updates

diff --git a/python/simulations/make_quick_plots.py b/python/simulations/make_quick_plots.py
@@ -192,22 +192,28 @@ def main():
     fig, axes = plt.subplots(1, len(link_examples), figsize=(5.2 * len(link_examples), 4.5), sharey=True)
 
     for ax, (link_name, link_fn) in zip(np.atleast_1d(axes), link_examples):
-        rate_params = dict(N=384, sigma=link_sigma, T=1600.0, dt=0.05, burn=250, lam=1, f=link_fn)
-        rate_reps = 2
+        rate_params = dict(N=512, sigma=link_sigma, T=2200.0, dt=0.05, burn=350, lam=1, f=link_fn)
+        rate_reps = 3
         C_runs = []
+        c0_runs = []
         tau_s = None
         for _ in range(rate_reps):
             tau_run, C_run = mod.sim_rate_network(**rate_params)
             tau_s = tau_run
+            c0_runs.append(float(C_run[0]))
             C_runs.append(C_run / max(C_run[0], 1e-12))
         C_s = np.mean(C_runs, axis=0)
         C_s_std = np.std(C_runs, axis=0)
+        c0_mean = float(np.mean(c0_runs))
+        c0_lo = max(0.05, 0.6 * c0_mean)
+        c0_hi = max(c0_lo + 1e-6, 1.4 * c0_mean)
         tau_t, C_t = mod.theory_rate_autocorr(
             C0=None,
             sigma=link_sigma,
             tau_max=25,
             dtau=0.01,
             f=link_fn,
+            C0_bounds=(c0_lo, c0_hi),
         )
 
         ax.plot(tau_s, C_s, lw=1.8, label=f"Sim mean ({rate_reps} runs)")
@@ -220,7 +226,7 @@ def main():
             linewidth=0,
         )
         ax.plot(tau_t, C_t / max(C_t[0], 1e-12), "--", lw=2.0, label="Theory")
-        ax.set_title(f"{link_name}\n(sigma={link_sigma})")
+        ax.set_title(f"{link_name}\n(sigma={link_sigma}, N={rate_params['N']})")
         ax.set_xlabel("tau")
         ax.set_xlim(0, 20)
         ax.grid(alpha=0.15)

##############################

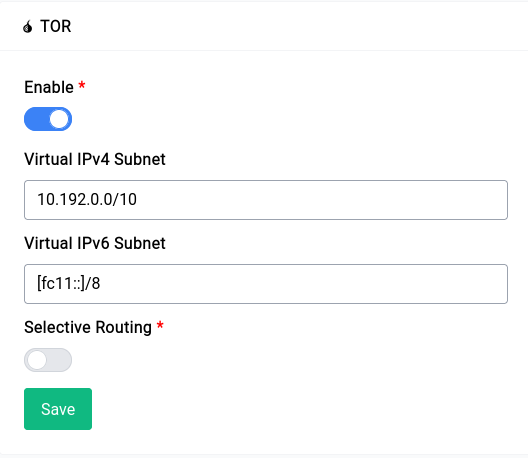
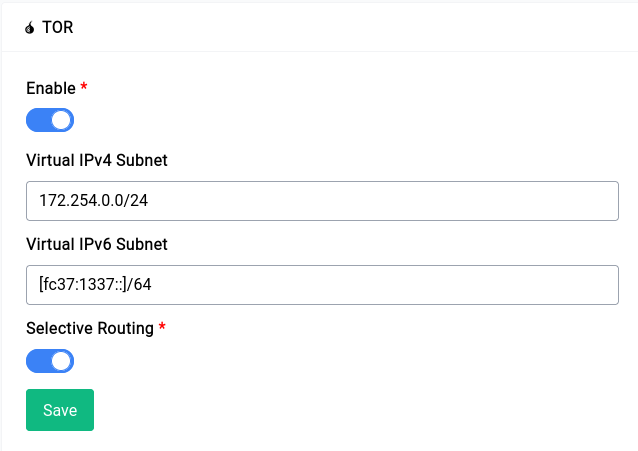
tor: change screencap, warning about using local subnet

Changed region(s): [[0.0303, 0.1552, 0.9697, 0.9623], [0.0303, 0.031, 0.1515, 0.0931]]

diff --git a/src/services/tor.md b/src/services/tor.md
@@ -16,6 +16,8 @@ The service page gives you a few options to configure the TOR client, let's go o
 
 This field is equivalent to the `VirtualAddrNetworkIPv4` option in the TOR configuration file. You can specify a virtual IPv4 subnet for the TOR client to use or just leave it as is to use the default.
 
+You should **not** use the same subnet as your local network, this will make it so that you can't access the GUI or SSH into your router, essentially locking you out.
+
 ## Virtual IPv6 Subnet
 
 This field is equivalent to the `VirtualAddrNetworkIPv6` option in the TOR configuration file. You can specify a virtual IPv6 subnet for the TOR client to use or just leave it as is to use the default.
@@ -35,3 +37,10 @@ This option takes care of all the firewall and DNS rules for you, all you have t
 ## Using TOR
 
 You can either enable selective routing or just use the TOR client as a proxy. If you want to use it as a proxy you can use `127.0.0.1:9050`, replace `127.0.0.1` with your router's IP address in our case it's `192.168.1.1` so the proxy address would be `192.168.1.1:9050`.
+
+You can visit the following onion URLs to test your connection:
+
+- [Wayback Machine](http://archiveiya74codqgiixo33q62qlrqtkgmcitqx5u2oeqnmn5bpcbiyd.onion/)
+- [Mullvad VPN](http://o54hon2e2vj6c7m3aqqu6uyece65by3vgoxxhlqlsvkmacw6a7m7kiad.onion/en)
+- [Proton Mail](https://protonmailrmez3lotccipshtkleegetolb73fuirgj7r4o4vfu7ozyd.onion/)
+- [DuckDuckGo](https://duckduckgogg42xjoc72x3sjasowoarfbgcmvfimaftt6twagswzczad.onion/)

##############################

Copy out precisely the lines from the line with "rate_reps = 2" to the line with "-220,7 +226,7 @@" in the material above, including those two lines and omitting all the rest.

-        rate_reps = 2
+        rate_params = dict(N=512, sigma=link_sigma, T=2200.0, dt=0.05, burn=350, lam=1, f=link_fn)
+        rate_reps = 3
         C_runs = []
+        c0_runs = []
         tau_s = None
         for _ in range(rate_reps):
             tau_run, C_run = mod.sim_rate_network(**rate_params)
             tau_s = tau_run
+            c0_runs.append(float(C_run[0]))
             C_runs.append(C_run / max(C_run[0], 1e-12))
         C_s = np.mean(C_runs, axis=0)
         C_s_std = np.std(C_runs, axis=0)
+        c0_mean = float(np.mean(c0_runs))
+        c0_lo = max(0.05, 0.6 * c0_mean)
+        c0_hi = max(c0_lo + 1e-6, 1.4 * c0_mean)
         tau_t, C_t = mod.theory_rate_autocorr(
             C0=None,
             sigma=link_sigma,
             tau_max=25,
             dtau=0.01,
             f=link_fn,
+            C0_bounds=(c0_lo, c0_hi),
         )
 
         ax.plot(tau_s, C_s, lw=1.8, label=f"Sim mean ({rate_reps} runs)")
@@ -220,7 +226,7 @@ def main():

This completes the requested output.